You can earn an infinite number of points!
Good luck! :)
Sunday, November 7, 2010
Friday, the 5th, I posted this comment and question on my Facebook wall:
"This thought popped into my head as I laboriously worked on my WiP today: Don't base
your self-worth upon others' opinions of your book. I hope I won't do that. Do you do that?"
I had many responses and all of them proved very interesting:
Gaye Sharpe I don't. My writing is a flow yielding many streams, but I am a being, living, residing within the world. Whatever our words reveal, they do not show all of who we are. :)
C Michelle Jefferies While I don't base my self worth on how others view my work it is cool to find someone who LOVES what you wrote. Definately stokes my ego.
Bethany Wiggins I have learned not to, but it is a hard thing to do!
Jenn Adams Wilks Yes, I do that. No, I shouldn't. Thanks for the timely reminder! :D
Elana Johnson Yes. It's hard not to. A lesson I'm sure I'll have to learn sooner or later. Le sigh.
Marsha Ward There's always the initial twinge at a bad review or disparaging remark, but you do get over it and realize you are not your book.
Bryan Coltrane That is the reason I never let anyone see my writing. I have tons of stuff, that I care not to know others opinions of.
Marsha carried a very encouraging dialogue with Bryan after his reply.
I know I tend to let others' thoughts affect the way I feel when they read my stuff. I've seen authors feeling low after one bad review. And how we feel after several rejections. It's tough to keep a positive outlook because no one likes the feeling of rejection.
Writers are a tough lot. We have to be. Remember always, that what you have is special and we must try not to let others' views bring us down.
A saying my dad always used:
"You can please some of the people some of the time, but can't please all of the people all of the time."
I'd love to know your thoughts on this. Do you let the others' view of your books affect you?
Friday, November 5, 2010
There are five of us: Alex J. Cavanaugh, J.D. Brown, Anastasia V. Pergakis, Deirdra Eden Coppel and myself!
Together, we will write about a single topic within our respective blogs every other Friday. You are invited to hop around with us to see how 5 different writers view that particular subject.
For those of you who are first-timers here, WELCOME!
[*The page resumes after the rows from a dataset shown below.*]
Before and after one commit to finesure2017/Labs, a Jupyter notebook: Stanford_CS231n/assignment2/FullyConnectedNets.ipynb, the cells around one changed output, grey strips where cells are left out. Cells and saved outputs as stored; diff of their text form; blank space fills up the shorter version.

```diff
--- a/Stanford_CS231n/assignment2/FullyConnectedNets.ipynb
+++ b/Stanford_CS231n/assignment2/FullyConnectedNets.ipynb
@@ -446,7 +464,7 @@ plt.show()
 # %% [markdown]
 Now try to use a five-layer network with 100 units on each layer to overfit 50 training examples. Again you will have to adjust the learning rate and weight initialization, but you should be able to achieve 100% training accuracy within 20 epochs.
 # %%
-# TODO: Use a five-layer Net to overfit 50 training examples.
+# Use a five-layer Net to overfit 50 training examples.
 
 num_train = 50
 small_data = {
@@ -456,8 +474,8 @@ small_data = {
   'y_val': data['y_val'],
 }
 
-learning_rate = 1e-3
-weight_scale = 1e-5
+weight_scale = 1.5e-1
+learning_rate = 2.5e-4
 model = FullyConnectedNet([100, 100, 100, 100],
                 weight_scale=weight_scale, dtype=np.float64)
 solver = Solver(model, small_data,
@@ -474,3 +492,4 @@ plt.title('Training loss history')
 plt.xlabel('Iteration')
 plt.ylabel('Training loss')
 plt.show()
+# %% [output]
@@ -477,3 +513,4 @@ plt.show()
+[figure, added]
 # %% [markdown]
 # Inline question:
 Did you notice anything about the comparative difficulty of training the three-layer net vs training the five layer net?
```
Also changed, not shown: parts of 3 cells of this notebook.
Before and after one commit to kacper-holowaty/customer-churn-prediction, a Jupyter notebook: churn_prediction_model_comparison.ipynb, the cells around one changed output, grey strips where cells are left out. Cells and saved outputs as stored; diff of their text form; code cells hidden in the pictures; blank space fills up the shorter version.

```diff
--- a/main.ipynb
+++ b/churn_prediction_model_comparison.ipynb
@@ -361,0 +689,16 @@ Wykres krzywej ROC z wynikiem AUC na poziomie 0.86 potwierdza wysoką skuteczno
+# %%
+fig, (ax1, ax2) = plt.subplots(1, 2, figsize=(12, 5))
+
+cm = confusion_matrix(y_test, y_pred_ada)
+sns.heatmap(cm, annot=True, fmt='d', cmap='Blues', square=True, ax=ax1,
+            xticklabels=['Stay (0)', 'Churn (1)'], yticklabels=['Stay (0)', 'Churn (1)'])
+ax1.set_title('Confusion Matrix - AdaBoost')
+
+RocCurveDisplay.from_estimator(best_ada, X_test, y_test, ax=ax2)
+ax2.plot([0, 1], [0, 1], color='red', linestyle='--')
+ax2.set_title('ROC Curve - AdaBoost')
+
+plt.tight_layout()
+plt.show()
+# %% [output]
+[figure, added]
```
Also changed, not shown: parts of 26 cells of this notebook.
I'm Elizabeth. I have 4 kidlets ranging from 14 to 5 years of age. I love being a mom. I love writing, too!
I started my writing career with a few poems in 4th grade and moved onto short stories in 6th and started my first full-blown novel at 17. I thought it was way cheesy, so I played hide-in-seek with it until I finally finished it when I was 23. This was my only book that I've hand-written from beginning to end.
I've completed 7 novels since along with a handful of children's picture books. I have a few published poems, and have been bitten by the rejection bug.
I'm feverishly editing Rockstar. Here's my oneliner: Rock star Moggie suffers a tragic loss and falls in love with Beth who is dying of cancer, but she feels love with him isn’t possible.
My genres so far:
Genres I'm planning on exploring: Steampunk, Thriller, Middle Grade and not sure what next.
Thanks for visiting me! I hope you'll come to love Fantastic Fridays with us! I've posted our Bloghop on my sidebar along with future postings. I hope to see you then!
PS--If there is anything you want us to cover, please leave your idea in the comments. Thank you!
PSS--Please drop by November 19th to find out what inspires our Fantasy/Sci-Fi minds to write!
photo from Photobucket.com
Wednesday, November 3, 2010
Many think that graphology isn't reliable, but it's fun!
Let's see what your author's autograph (or others') say/s about you after you've signed your books:
Large writing: You think big. You enjoy being noticed.
Small writing: You're detail-oriented; you don't like being the center of attention
Writing that slants right: You like to show your feelings; you're a social butterfly, active and motivated
Writing that slants left: You keep your feelings to yourself; you don't want to go out and "face the world"
Writing that slants up: you're optimistic
Mine is large. Ahem. Yes, it's true!!! :D
I'm curious! What does your autograph reveal about you? Is it accurate?